Limerick Township's financial objectives on track for year's end

·4 min read

At the Oct. 19 council meeting, Limerick Township council looked at their third quarter financial reports. While the variance report puts the township departments at around 80 per cent at this point in the year, being the third quarter. Despite some large variances in a few sections of the financial report, and while a variance of 75 per cent would be better overall, both Steven Potter, the acting clerk and treasurer, and Victoria Tisdale, the deputy clerk and treasurer, felt that the township was on the right track to meet its financial objectives by the end of the year.

Steven Potter, the acting clerk and treasurer, commented on the reports, saying that the department heads had all commented on any variances within the report as it relates to their own department.

“Overall, our position in the third quarter, while not exactly at 75 per cent throughout the year, is sitting at 80 per cent. I anticipate when I look at this that we’ll be alright by the end of the year. That remains to be seen but we’re close enough. I didn’t see a lot of things that are terribly awry,” he says.

Victoria Tisdale, the deputy clerk and treasurer, made seven recommendations to the council for approval; that council approve the deputy clerk and deputy treasurer’s report as presented, that council approve the transfer of $21,366.43 from two Gas Tax accounts to the Roads Department account for gravel, that council approves the transfer of $50,000 from the Ontario Community Infrastructure Fund to the Road’s Department’s gravel account, that council approve the transfer of $4,792.78 from Planning Fees to Shoreline/Road Allowance purchase, that council approves the transfer of $36,300 from Chequing account to the Emergency Measures once received, that council approve the transfer of $395.50 from account 16-1120 to 16-1230 due to a clerical error being made and that council approve the transfer of $9,629.51 from Salaries/Point System to the fire chief, proposed for the fire chief’s salary, with the stipulation that the points account should be used for VFF rather than the fire chief’s renumeration.

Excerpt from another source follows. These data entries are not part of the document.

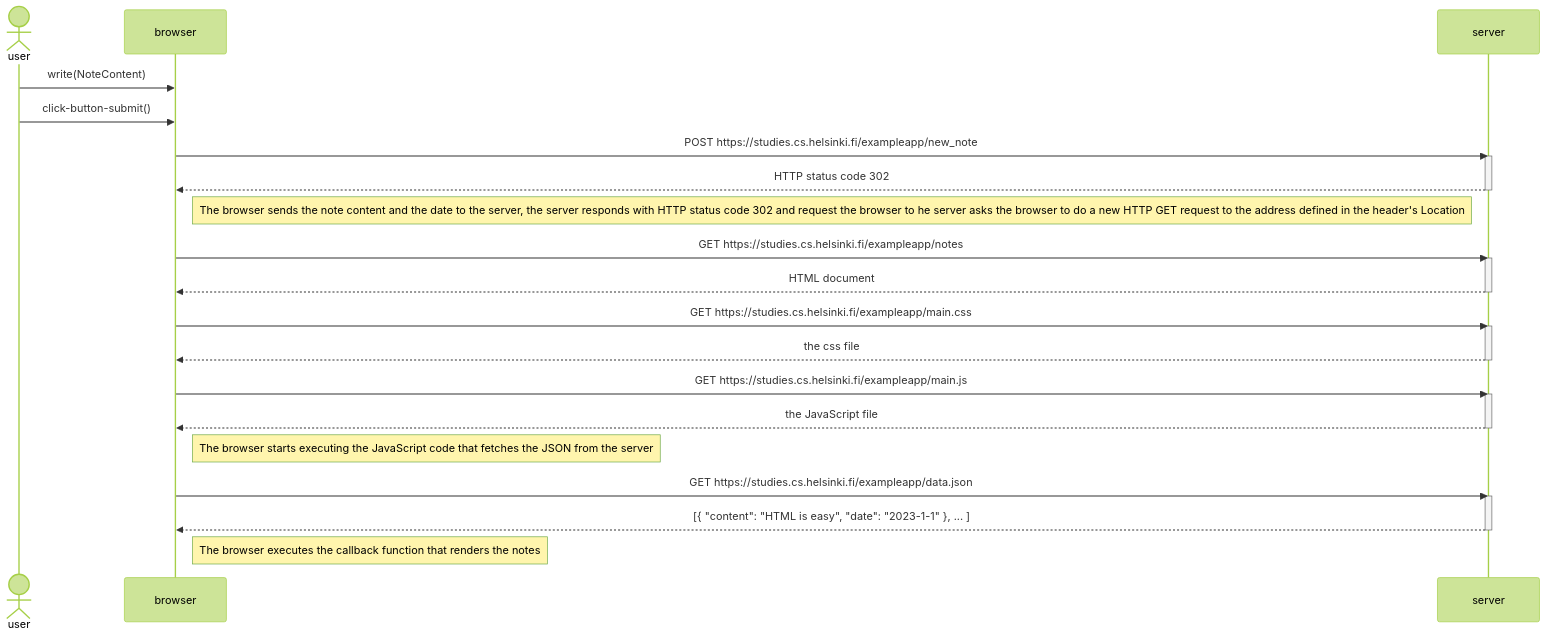
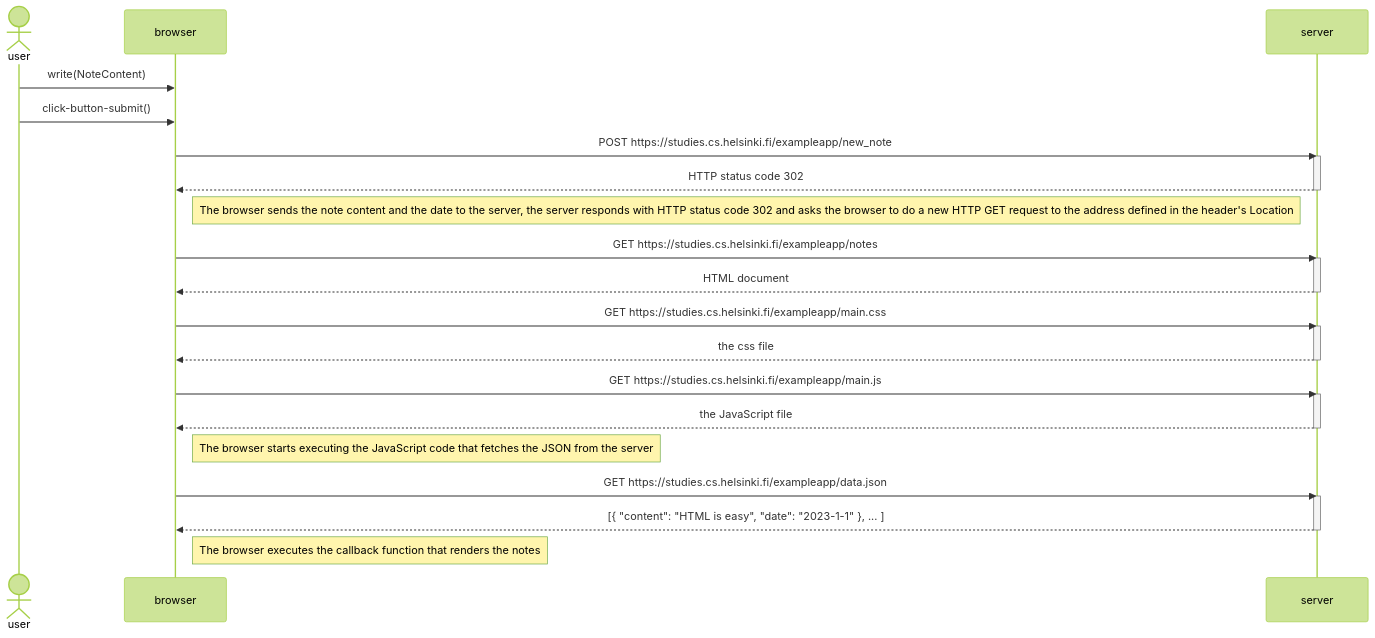
Before and after one commit to nourbenmoulehem/mermaid-markdown-practice: the diagram in AddingNewNote-SequenceDiagram.md, drawn with Mermaid (forest theme).

````diff
--- a/AddingNewNote-SequenceDiagram.md
+++ b/AddingNewNote-SequenceDiagram.md
@@ -1,40 +1,40 @@
 ```mermaid
 sequenceDiagram
   actor user
   participant browser
   participant server
 
   user->>browser: write(NoteContent)
   user->>browser: click-button-submit()
   
   browser->>server: POST https://studies.cs.helsinki.fi/exampleapp/new_note
   activate server
   server-->>browser: HTTP status code 302
   deactivate server
   
-  Note right of browser: The browser sends the note content and the date to the server, the server responds with HTTP status code 302 and request the browser to he server asks the browser to do a new HTTP GET request to the address defined in the header's Location
+  Note right of browser: The browser sends the note content and the date to the server, the server responds with HTTP status code 302 and asks the browser to do a new HTTP GET request to the address defined in the header's Location
   
   browser->>server: GET https://studies.cs.helsinki.fi/exampleapp/notes
   activate server
   server-->>browser: HTML document
   deactivate server
 
   browser->>server: GET https://studies.cs.helsinki.fi/exampleapp/main.css
   activate server
   server-->>browser: the css file
   deactivate server
 
   browser->>server: GET https://studies.cs.helsinki.fi/exampleapp/main.js
   activate server
   server-->>browser: the JavaScript file
   deactivate server
 
   Note right of browser: The browser starts executing the JavaScript code that fetches the JSON from the server
 
   browser->>server: GET https://studies.cs.helsinki.fi/exampleapp/data.json
   activate server
   server-->>browser: [{ "content": "HTML is easy", "date": "2023-1-1" }, ... ]
   deactivate server
 
   Note right of browser: The browser executes the callback function that renders the notes
 ```
````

These recommendations were subsequently approved by council.

Councillor Jan Mackillican mentioned the length of the variance report, and wanted to find out how to preclude a similar lengthy report from happening again.

Tisdale attributed it to mostly clerical error, some of it being things not put into the budget to begin with. She mentioned things like the $36,300 COVID-19 payment from the Phase 1 Safe Restart for COVID-19 supplies in the Emergency Measure Account, which was additional funding not budgeted for, and resulting in a sizeable variance in the report.

She felt that overall if they pay attention throughout the year and make any necessary changes as they happen, they won’t have a repeat of such a lengthy quarterly report again, and can avoid having any sizeable variances in further reports.

Another example of an unforeseen expenditure that wasn’t budgeted for and accounted for a sizeable variance was a charge for $19,392.94, that Tisdale says were mostly for legal costs related to the engineering and planning of Limerick Lake Estates. They were charges from Jewel Engineering with regard to the development. No money was budgeted for this in 2020 so there was a large variance in this category as a result.

“Some of these costs will be recovered through agreements with the contractors and engineers. This was not one charge, but an accumulation of charges throughout the year,” she says.

A third example was with the Downtown Revitalization Fund account, which had a budget of $37,951.61 from last year, and the budget for 2020 was $500. Funds were not entirely spent in 2019 so there was $4,000 carried over into this year, accounting for the variance. Some of those funds went to signage around the township and the bench in St. Ola.

Tisdale says that this was a new report that they were implementing for council so it looks a lot larger with more changes and corrections than a regular quarterly report would look.

“Overall, I think that we are doing pretty well as far as staying on budget. Going forward with the township, we will be doing regular quarterly reports to council, thus ensuring that we stay on target all year round.”

Michael Riley, Local Journalism Initiative Reporter, The Bancroft Times